What you will do
Each line that holds the word "placeholder" counts once; give the total for the records below and nothing else.

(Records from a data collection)
Start of Block
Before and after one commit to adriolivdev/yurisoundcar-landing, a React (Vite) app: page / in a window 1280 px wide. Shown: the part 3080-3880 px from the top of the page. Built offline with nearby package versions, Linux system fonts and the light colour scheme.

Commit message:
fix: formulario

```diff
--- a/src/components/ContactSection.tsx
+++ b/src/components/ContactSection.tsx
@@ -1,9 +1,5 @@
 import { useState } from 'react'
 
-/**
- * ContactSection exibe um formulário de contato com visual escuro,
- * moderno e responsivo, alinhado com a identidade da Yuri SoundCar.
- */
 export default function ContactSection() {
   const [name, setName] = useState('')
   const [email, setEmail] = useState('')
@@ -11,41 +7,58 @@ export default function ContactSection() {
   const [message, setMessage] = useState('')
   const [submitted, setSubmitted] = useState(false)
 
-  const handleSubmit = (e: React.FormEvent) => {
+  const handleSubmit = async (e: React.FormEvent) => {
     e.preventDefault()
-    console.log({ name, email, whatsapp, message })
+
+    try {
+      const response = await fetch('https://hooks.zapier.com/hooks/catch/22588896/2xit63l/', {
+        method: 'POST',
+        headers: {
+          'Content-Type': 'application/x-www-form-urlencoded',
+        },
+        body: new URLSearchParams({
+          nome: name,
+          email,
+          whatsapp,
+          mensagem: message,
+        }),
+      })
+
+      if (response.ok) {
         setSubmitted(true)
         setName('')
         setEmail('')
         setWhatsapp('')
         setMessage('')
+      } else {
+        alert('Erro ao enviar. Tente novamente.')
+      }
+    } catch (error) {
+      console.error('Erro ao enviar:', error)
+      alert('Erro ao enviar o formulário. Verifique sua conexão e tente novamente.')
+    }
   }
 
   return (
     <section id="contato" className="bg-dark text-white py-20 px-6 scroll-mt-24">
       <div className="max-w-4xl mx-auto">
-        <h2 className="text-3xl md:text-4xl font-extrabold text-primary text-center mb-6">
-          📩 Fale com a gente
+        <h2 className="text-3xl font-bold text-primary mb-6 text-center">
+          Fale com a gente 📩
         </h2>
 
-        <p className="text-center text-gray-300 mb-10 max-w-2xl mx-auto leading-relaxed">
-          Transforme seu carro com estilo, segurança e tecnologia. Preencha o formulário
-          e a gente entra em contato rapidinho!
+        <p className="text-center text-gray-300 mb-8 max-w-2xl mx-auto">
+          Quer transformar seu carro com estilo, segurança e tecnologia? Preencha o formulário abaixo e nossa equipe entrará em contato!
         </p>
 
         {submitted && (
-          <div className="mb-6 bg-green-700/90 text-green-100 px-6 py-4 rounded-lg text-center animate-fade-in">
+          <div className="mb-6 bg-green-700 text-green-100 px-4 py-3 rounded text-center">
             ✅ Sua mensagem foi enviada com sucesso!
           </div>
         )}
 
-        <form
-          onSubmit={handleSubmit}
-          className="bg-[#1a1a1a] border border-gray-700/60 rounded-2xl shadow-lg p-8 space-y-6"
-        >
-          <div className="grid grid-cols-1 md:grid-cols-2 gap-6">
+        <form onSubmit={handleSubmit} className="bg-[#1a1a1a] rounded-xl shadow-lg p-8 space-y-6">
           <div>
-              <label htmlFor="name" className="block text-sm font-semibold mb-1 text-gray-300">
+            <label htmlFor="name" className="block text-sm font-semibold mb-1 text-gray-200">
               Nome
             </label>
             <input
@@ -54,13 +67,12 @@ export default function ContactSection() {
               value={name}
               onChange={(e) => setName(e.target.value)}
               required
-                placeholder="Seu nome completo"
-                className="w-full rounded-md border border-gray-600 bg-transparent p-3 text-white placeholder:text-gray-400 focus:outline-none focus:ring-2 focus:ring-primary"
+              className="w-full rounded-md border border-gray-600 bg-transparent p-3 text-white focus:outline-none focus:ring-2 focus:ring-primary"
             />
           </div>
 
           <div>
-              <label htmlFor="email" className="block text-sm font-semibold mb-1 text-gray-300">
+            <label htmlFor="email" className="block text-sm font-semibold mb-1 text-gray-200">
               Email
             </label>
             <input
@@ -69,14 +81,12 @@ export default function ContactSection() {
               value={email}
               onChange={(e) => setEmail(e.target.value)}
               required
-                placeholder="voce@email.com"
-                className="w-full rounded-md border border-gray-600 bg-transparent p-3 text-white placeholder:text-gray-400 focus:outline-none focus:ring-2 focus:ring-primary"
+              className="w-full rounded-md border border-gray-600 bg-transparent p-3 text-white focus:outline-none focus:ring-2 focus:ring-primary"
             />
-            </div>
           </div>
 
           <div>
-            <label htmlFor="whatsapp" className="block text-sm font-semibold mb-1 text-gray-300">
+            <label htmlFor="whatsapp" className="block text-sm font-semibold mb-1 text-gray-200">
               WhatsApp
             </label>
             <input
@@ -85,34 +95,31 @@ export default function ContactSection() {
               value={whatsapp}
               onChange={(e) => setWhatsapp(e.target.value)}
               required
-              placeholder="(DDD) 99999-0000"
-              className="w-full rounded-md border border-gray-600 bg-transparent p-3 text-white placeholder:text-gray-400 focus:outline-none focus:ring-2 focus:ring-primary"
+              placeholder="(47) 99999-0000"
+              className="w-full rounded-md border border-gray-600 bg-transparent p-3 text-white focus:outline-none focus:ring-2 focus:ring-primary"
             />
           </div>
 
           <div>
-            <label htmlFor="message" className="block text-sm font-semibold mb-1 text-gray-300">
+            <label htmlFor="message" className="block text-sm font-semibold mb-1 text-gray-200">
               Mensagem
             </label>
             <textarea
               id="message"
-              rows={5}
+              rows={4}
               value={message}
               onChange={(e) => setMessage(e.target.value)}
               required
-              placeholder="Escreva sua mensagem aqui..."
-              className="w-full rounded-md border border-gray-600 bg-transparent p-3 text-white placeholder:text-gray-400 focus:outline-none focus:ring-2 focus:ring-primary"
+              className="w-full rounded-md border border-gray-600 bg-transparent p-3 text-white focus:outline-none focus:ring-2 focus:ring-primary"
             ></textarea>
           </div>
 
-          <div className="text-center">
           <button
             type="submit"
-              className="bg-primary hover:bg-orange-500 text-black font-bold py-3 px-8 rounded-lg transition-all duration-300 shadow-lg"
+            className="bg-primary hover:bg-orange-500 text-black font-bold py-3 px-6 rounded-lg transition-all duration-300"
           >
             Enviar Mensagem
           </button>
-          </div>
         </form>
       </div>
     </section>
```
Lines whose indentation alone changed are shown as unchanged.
End of Block
Solution to this problem
9